What this task involves »
Give the number of lines in the data below that contain "participant", with no other words.
::: Records shown
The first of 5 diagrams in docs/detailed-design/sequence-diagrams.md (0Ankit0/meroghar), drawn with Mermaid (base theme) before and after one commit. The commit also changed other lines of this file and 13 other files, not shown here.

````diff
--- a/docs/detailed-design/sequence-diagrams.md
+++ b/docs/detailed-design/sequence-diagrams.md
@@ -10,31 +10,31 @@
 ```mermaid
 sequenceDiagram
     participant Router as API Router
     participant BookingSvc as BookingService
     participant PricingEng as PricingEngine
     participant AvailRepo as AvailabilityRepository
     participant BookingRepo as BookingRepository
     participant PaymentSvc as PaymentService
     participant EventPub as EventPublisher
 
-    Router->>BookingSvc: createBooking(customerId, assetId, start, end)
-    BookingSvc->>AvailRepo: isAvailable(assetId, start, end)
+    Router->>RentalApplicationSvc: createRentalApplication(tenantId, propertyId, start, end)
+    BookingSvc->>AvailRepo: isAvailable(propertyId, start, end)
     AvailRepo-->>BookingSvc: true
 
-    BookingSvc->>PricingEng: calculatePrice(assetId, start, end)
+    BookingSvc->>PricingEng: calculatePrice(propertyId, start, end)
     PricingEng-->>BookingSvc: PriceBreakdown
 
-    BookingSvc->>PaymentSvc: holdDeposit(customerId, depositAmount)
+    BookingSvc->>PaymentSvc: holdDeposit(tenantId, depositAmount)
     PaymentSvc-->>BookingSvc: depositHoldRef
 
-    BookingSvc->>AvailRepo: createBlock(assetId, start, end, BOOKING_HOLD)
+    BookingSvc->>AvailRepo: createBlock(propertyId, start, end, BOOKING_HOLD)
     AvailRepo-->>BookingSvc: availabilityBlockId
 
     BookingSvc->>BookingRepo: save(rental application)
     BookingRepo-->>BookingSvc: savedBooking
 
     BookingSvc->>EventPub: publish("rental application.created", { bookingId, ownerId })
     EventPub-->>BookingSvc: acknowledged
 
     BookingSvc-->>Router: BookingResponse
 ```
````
::::::
::: Records shown
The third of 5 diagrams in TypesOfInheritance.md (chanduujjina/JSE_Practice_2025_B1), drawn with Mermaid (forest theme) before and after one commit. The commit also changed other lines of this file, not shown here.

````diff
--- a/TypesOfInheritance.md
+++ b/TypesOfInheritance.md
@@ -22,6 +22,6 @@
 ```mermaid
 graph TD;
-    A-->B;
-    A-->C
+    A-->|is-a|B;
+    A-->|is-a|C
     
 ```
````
::::::
::: Records shown
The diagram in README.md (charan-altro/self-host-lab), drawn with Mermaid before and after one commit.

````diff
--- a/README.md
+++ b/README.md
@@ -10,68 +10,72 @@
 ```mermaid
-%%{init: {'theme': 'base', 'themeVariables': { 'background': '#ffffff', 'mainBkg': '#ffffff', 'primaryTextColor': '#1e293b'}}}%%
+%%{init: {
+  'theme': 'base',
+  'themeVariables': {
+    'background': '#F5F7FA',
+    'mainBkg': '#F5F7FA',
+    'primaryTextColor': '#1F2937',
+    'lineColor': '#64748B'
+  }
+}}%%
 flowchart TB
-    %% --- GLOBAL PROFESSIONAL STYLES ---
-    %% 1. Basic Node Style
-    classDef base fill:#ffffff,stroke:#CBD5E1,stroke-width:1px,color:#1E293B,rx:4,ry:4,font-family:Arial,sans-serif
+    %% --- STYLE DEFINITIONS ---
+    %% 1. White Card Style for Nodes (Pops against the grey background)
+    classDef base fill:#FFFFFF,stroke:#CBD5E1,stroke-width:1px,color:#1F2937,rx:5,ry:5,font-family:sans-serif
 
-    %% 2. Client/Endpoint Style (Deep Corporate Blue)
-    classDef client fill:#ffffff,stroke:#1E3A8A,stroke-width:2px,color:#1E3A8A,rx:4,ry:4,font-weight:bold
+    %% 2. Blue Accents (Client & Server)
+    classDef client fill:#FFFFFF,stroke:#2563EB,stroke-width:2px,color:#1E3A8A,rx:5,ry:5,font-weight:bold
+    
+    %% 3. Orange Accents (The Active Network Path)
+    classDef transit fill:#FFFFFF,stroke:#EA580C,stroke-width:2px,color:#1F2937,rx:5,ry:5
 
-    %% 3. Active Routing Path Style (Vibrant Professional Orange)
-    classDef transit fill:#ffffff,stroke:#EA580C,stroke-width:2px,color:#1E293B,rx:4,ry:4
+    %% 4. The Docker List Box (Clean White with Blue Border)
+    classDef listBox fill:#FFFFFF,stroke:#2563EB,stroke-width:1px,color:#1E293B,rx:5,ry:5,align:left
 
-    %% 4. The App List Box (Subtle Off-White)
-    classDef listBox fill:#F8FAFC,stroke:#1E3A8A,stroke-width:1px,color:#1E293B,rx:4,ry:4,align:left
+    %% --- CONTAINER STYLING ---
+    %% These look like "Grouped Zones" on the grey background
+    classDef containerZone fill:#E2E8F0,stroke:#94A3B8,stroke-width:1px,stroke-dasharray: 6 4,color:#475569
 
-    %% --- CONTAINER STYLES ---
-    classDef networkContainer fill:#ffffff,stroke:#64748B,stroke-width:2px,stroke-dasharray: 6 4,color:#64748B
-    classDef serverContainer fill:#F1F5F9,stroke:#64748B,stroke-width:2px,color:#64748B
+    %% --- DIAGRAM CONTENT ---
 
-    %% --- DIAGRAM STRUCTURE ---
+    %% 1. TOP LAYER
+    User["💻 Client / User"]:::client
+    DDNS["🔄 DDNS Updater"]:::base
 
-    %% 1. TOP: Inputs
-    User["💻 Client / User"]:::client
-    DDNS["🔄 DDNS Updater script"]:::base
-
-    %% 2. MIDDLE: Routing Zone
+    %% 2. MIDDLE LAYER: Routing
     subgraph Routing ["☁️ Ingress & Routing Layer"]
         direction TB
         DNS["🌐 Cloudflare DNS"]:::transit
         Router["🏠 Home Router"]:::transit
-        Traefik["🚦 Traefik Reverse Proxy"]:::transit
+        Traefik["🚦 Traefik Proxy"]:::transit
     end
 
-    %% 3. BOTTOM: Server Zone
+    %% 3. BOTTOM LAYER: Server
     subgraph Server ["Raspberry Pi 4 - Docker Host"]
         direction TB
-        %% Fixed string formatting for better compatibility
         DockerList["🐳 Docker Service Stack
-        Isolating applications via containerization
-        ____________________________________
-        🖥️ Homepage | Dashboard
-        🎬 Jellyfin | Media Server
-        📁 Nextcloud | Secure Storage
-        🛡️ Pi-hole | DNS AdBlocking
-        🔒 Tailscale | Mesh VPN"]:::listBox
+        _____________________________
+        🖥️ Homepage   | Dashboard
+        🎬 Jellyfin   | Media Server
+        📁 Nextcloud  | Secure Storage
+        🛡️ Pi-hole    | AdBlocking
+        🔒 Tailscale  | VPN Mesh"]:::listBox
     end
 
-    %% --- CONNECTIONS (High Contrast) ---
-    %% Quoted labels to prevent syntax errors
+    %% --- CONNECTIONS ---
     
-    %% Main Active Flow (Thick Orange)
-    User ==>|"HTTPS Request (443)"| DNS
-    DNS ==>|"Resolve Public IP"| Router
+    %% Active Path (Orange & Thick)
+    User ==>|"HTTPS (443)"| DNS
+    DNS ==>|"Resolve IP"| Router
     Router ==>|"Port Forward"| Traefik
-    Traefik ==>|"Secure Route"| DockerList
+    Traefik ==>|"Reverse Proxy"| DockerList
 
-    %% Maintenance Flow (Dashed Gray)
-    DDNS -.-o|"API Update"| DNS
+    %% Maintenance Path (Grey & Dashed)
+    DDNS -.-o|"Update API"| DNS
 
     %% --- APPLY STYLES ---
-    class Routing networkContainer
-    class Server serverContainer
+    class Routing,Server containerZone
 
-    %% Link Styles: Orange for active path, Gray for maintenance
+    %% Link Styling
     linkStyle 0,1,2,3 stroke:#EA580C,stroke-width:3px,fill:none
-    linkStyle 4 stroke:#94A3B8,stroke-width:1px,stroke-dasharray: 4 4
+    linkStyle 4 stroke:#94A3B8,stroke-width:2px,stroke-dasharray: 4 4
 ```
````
::::::
Written reply »
7